Edit tracking data:
****************

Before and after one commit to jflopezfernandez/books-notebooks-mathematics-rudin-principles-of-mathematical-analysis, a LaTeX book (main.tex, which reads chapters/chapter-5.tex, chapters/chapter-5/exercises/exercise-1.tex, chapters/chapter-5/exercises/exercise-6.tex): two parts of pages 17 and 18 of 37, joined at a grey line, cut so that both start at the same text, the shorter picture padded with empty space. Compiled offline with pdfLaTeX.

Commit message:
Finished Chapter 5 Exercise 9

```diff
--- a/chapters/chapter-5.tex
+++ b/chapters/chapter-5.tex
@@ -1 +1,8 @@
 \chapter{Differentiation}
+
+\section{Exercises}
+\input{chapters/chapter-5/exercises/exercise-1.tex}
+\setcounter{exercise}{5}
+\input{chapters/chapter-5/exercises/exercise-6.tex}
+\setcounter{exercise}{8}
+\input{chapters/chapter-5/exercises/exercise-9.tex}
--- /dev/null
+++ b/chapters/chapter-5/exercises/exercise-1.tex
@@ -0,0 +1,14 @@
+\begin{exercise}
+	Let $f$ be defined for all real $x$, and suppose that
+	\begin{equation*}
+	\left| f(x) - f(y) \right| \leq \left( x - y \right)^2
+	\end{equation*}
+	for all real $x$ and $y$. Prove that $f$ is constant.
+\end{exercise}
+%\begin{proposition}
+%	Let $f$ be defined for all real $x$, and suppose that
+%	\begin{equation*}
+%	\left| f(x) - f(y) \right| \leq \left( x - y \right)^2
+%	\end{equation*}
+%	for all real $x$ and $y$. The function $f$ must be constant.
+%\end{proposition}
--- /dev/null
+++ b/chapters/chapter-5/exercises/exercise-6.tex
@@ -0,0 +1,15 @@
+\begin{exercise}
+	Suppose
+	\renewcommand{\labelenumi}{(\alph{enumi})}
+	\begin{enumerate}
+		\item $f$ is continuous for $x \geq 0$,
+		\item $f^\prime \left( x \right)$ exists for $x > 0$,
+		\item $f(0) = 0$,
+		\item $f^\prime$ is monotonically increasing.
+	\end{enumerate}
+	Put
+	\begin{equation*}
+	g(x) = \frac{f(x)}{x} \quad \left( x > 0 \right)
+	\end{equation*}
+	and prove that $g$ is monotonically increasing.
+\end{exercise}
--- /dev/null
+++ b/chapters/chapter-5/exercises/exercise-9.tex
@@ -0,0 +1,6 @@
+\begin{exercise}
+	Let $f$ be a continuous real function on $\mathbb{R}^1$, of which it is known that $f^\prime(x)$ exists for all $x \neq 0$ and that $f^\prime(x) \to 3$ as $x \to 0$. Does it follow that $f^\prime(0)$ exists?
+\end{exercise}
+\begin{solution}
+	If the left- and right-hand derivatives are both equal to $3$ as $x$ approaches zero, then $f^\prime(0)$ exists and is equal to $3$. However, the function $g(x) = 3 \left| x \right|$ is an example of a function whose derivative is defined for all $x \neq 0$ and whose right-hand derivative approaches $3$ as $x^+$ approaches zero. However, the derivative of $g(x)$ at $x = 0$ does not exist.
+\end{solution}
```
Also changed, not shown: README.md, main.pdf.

****************

Work instruction: Send back each record exactly as it stands.

Task answer:
Before and after one commit to jflopezfernandez/books-notebooks-mathematics-rudin-principles-of-mathematical-analysis, a LaTeX book (main.tex, which reads chapters/chapter-5.tex, chapters/chapter-5/exercises/exercise-1.tex, chapters/chapter-5/exercises/exercise-6.tex): two parts of pages 17 and 18 of 37, joined at a grey line, cut so that both start at the same text, the shorter picture padded with empty space. Compiled offline with pdfLaTeX.

Commit message:
Finished Chapter 5 Exercise 9

```diff
--- a/chapters/chapter-5.tex
+++ b/chapters/chapter-5.tex
@@ -1 +1,8 @@
 \chapter{Differentiation}
+
+\section{Exercises}
+\input{chapters/chapter-5/exercises/exercise-1.tex}
+\setcounter{exercise}{5}
+\input{chapters/chapter-5/exercises/exercise-6.tex}
+\setcounter{exercise}{8}
+\input{chapters/chapter-5/exercises/exercise-9.tex}
--- /dev/null
+++ b/chapters/chapter-5/exercises/exercise-1.tex
@@ -0,0 +1,14 @@
+\begin{exercise}
+	Let $f$ be defined for all real $x$, and suppose that
+	\begin{equation*}
+	\left| f(x) - f(y) \right| \leq \left( x - y \right)^2
+	\end{equation*}
+	for all real $x$ and $y$. Prove that $f$ is constant.
+\end{exercise}
+%\begin{proposition}
+%	Let $f$ be defined for all real $x$, and suppose that
+%	\begin{equation*}
+%	\left| f(x) - f(y) \right| \leq \left( x - y \right)^2
+%	\end{equation*}
+%	for all real $x$ and $y$. The function $f$ must be constant.
+%\end{proposition}
--- /dev/null
+++ b/chapters/chapter-5/exercises/exercise-6.tex
@@ -0,0 +1,15 @@
+\begin{exercise}
+	Suppose
+	\renewcommand{\labelenumi}{(\alph{enumi})}
+	\begin{enumerate}
+		\item $f$ is continuous for $x \geq 0$,
+		\item $f^\prime \left( x \right)$ exists for $x > 0$,
+		\item $f(0) = 0$,
+		\item $f^\prime$ is monotonically increasing.
+	\end{enumerate}
+	Put
+	\begin{equation*}
+	g(x) = \frac{f(x)}{x} \quad \left( x > 0 \right)
+	\end{equation*}
+	and prove that $g$ is monotonically increasing.
+\end{exercise}
--- /dev/null
+++ b/chapters/chapter-5/exercises/exercise-9.tex
@@ -0,0 +1,6 @@
+\begin{exercise}
+	Let $f$ be a continuous real function on $\mathbb{R}^1$, of which it is known that $f^\prime(x)$ exists for all $x \neq 0$ and that $f^\prime(x) \to 3$ as $x \to 0$. Does it follow that $f^\prime(0)$ exists?
+\end{exercise}
+\begin{solution}
+	If the left- and right-hand derivatives are both equal to $3$ as $x$ approaches zero, then $f^\prime(0)$ exists and is equal to $3$. However, the function $g(x) = 3 \left| x \right|$ is an example of a function whose derivative is defined for all $x \neq 0$ and whose right-hand derivative approaches $3$ as $x^+$ approaches zero. However, the derivative of $g(x)$ at $x = 0$ does not exist.
+\end{solution}
```
Also changed, not shown: README.md, main.pdf.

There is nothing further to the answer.